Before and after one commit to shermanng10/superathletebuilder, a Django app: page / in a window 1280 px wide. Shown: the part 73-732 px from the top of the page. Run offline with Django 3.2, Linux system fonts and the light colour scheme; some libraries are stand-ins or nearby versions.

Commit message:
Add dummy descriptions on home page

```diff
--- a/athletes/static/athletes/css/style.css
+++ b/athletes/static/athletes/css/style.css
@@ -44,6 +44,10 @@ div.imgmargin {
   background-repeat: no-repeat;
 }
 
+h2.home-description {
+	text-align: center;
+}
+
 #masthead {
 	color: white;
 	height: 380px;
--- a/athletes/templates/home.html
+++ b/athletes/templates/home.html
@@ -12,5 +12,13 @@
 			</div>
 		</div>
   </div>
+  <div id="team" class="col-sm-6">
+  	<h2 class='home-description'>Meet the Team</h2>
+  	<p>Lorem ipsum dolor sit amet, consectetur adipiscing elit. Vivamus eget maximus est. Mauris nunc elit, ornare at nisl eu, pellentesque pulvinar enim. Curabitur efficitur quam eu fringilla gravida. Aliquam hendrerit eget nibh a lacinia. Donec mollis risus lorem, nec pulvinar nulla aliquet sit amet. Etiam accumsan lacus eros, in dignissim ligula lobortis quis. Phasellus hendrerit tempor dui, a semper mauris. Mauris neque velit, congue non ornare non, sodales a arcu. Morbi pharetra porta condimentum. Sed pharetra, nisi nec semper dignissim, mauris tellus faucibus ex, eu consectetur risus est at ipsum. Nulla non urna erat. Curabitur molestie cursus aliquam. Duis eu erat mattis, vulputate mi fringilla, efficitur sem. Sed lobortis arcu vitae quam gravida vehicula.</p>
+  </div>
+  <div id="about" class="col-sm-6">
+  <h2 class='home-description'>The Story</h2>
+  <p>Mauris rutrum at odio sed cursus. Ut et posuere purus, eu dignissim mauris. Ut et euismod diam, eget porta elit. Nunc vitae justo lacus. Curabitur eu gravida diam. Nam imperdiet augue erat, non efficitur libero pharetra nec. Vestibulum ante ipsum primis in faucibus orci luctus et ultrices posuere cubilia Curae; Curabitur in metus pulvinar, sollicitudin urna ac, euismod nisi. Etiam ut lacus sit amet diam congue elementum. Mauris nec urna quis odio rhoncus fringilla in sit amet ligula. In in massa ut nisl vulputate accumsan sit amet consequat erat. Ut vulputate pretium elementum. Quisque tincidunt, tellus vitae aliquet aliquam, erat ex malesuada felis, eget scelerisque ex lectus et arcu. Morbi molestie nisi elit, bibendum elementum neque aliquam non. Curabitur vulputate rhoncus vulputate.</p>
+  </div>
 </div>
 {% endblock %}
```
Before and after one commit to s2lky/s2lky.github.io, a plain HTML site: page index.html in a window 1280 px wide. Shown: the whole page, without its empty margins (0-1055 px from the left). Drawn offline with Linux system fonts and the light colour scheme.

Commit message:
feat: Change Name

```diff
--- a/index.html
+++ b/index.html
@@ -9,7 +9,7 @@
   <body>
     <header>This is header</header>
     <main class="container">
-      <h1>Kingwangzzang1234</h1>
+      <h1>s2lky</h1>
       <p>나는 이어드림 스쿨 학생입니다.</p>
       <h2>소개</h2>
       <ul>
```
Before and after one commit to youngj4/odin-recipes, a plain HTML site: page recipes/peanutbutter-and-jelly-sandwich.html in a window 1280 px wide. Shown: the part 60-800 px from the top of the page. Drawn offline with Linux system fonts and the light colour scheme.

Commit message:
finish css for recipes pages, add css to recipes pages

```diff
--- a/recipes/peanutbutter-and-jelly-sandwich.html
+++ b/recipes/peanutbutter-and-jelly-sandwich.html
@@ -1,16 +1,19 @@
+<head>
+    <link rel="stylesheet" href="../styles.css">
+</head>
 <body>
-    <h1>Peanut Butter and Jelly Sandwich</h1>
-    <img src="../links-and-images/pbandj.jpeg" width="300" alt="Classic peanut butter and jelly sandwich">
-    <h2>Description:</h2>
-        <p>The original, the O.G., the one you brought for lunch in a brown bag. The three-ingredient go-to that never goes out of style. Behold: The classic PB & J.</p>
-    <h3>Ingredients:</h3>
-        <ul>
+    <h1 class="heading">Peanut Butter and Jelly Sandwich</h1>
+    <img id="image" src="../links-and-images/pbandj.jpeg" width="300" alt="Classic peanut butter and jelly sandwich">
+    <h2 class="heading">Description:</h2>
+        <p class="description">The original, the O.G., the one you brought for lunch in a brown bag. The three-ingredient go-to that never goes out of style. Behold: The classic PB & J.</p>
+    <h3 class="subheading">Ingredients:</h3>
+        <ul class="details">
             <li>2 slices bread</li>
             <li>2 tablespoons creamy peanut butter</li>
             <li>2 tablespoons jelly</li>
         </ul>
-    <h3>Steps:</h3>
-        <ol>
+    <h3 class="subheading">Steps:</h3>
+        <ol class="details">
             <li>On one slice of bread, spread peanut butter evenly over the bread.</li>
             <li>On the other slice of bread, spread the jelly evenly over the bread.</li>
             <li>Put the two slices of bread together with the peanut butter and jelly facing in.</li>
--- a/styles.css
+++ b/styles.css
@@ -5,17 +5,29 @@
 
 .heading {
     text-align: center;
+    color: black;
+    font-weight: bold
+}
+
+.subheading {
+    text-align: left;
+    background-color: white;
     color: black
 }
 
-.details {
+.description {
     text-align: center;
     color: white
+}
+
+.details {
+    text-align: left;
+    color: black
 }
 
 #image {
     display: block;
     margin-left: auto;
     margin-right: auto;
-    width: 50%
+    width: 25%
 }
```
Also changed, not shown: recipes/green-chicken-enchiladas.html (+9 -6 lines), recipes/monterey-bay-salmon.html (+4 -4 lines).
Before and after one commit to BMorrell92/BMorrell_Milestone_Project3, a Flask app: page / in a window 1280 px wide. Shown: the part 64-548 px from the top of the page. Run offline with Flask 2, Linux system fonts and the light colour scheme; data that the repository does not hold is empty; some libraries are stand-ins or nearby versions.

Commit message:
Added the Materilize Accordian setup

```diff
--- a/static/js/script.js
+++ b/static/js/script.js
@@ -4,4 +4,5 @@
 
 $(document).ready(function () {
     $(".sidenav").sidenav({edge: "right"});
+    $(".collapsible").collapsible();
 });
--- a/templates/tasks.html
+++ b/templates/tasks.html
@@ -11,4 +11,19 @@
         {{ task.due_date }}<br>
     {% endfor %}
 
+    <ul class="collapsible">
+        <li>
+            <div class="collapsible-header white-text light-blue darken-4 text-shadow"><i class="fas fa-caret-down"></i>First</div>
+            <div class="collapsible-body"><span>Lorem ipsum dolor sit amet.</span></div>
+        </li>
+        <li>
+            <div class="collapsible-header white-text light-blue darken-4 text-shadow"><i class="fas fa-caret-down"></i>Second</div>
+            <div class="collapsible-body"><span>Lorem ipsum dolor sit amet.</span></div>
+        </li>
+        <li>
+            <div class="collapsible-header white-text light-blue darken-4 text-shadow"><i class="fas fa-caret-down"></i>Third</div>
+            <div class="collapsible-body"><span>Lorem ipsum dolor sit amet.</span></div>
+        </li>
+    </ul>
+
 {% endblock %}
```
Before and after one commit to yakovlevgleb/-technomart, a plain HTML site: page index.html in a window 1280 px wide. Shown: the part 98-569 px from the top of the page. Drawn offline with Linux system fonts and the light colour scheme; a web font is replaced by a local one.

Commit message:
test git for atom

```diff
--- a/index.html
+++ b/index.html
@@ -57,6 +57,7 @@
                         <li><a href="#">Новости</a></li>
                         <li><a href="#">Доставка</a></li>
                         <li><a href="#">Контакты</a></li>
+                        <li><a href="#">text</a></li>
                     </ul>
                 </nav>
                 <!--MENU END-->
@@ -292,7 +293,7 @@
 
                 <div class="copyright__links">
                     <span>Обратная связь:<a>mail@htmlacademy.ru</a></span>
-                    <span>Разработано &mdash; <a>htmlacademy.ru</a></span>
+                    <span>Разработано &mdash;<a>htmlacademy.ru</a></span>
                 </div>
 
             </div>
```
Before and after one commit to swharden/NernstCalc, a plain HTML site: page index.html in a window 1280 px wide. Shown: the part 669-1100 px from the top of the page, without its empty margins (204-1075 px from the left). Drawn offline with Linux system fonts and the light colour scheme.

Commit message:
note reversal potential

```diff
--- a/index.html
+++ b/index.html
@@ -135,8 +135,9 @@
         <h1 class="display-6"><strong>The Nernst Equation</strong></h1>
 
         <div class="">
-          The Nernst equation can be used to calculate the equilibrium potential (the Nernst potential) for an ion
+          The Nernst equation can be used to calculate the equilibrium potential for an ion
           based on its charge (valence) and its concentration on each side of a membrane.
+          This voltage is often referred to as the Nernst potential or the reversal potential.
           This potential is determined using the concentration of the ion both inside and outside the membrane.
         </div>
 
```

........

▶ Exercise description:
Pick out every line of the listing containing the word "tablespoons", and show those lines.

▶ Answer for the task:
             <li>2 tablespoons creamy peanut butter</li>
             <li>2 tablespoons jelly</li>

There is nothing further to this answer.